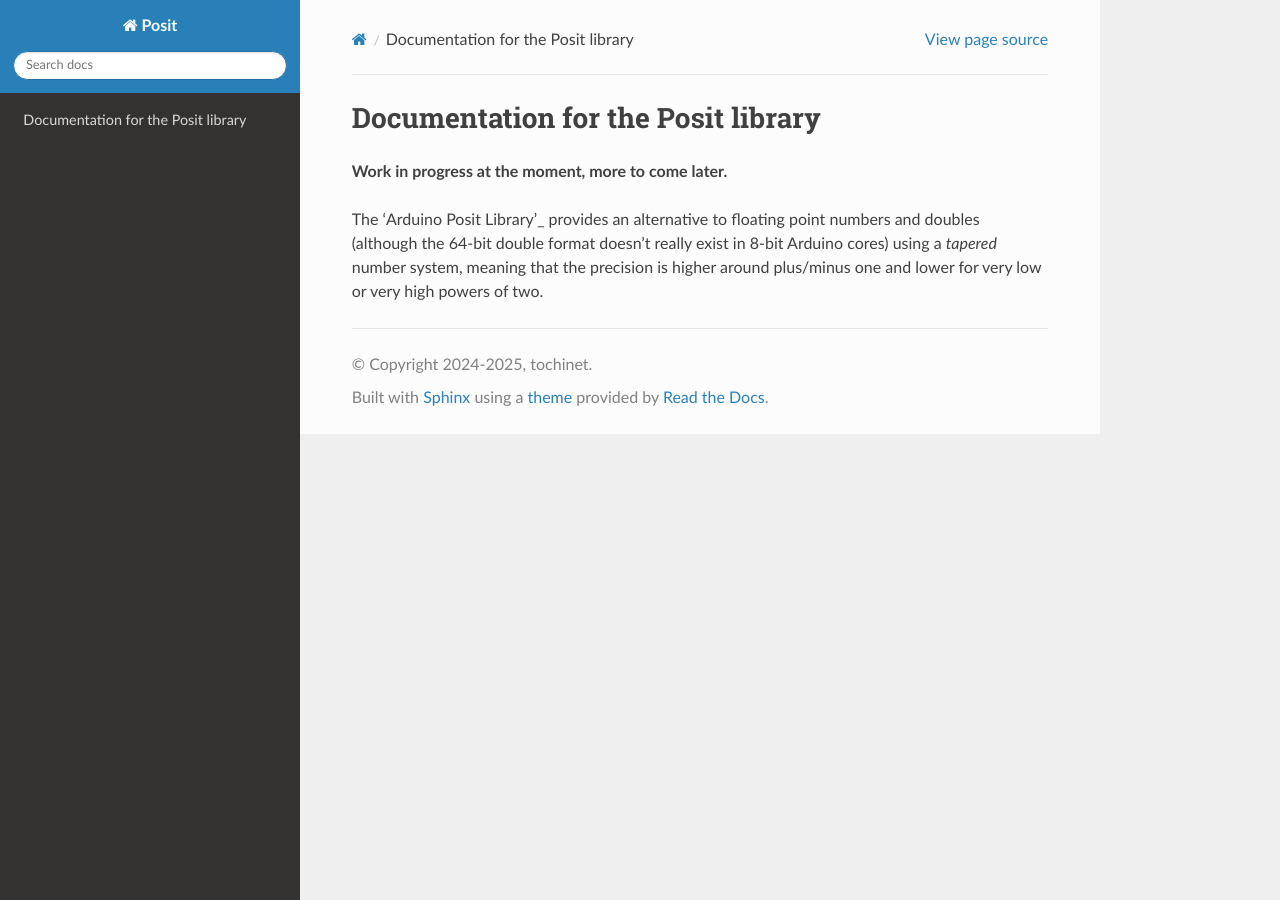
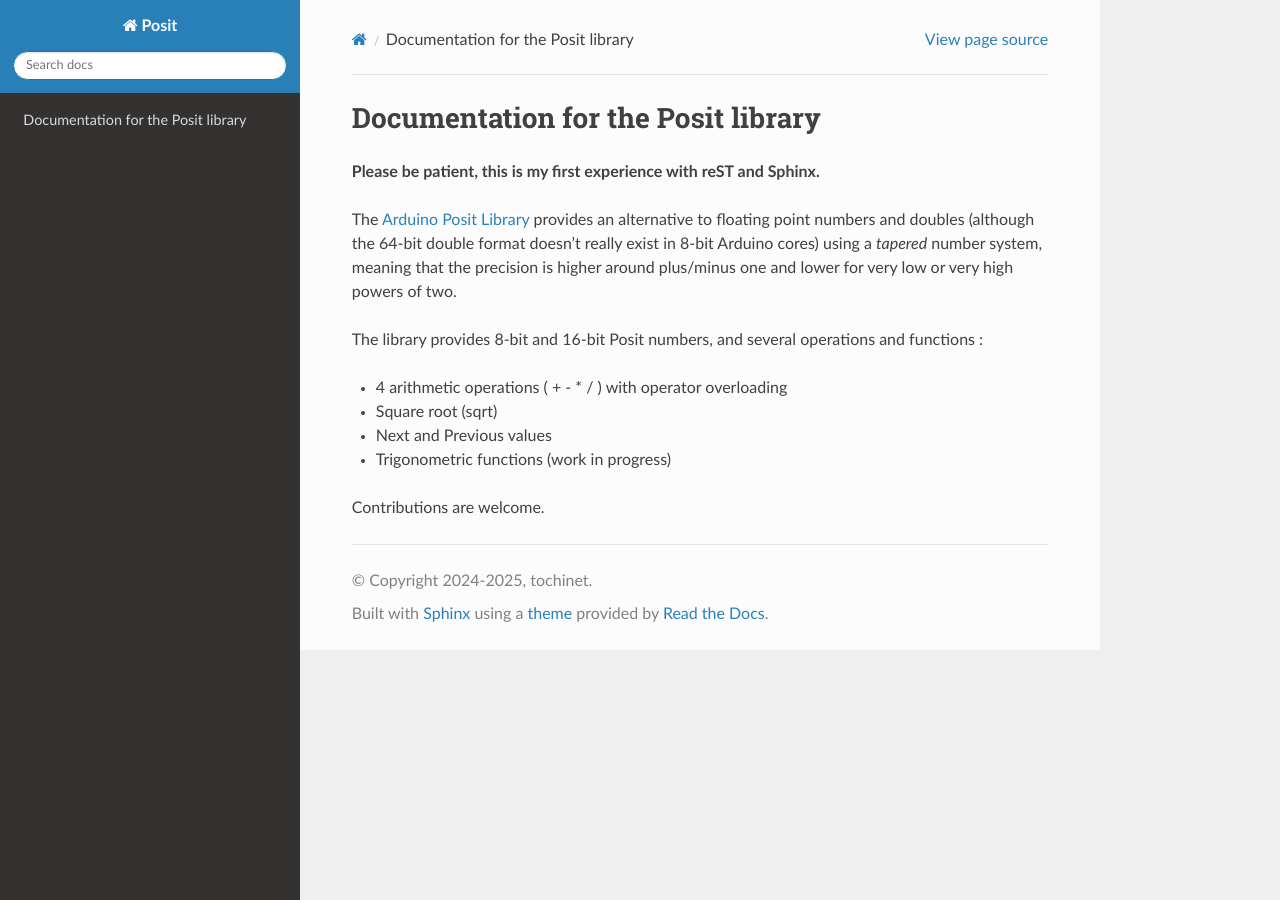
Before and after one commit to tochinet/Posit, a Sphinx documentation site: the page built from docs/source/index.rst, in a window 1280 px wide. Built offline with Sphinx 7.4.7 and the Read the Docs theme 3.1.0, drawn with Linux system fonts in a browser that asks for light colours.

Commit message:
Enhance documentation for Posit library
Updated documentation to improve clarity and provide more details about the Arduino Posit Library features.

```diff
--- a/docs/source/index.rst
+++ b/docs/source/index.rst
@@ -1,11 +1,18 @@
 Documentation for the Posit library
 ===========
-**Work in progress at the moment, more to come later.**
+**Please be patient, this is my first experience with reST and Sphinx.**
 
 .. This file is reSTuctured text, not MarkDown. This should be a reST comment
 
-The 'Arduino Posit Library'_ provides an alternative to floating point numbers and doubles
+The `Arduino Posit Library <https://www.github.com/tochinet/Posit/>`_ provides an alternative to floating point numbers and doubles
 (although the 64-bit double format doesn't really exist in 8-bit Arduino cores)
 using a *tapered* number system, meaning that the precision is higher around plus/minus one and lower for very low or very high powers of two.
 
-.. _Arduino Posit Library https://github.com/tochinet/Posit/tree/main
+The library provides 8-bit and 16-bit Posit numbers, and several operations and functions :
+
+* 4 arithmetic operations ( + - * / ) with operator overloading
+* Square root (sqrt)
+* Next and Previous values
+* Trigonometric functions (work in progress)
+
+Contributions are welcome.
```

* * *

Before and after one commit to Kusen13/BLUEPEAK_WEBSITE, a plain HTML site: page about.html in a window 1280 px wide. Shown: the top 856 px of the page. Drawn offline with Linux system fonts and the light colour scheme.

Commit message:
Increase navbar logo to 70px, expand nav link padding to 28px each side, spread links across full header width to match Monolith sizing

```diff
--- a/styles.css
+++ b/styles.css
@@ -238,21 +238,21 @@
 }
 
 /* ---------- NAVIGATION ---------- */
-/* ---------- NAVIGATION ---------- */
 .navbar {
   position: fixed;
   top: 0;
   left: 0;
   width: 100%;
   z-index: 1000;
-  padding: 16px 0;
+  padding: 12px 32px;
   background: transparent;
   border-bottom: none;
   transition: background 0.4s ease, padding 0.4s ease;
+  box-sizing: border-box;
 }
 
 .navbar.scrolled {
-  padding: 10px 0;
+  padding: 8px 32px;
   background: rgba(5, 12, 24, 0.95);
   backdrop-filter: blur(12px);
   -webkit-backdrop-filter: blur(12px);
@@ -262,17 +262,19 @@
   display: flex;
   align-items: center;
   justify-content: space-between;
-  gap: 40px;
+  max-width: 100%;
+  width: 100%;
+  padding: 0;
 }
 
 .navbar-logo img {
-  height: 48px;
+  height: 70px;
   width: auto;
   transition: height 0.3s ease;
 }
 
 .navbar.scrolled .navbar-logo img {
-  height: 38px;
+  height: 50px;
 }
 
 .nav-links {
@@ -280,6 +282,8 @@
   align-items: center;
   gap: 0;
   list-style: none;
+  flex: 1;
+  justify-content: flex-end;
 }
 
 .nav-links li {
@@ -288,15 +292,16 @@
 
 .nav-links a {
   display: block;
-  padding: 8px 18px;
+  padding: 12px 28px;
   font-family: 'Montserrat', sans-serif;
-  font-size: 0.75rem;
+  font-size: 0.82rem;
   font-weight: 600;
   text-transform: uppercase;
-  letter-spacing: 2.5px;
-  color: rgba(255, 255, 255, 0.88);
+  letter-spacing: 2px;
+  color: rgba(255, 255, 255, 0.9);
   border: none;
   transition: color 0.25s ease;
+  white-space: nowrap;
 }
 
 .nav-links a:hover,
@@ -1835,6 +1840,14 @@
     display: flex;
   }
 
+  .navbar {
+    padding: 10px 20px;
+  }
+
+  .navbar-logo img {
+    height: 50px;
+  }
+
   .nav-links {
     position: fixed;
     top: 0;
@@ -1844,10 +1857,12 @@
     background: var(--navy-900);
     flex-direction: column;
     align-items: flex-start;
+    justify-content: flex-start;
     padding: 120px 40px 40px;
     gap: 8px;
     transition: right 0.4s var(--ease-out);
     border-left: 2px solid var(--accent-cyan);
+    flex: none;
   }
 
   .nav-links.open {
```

## WHAT YOU ARE ASKED TO DO
For each line of the data that includes the word "links", return a copy of it.

## THE COMPLETED TASK
Increase navbar logo to 70px, expand nav link padding to 28px each side, spread links across full header width to match Monolith sizing
 .nav-links {
 .nav-links li {
 .nav-links a {
 .nav-links a:hover,
   .nav-links {
   .nav-links.open {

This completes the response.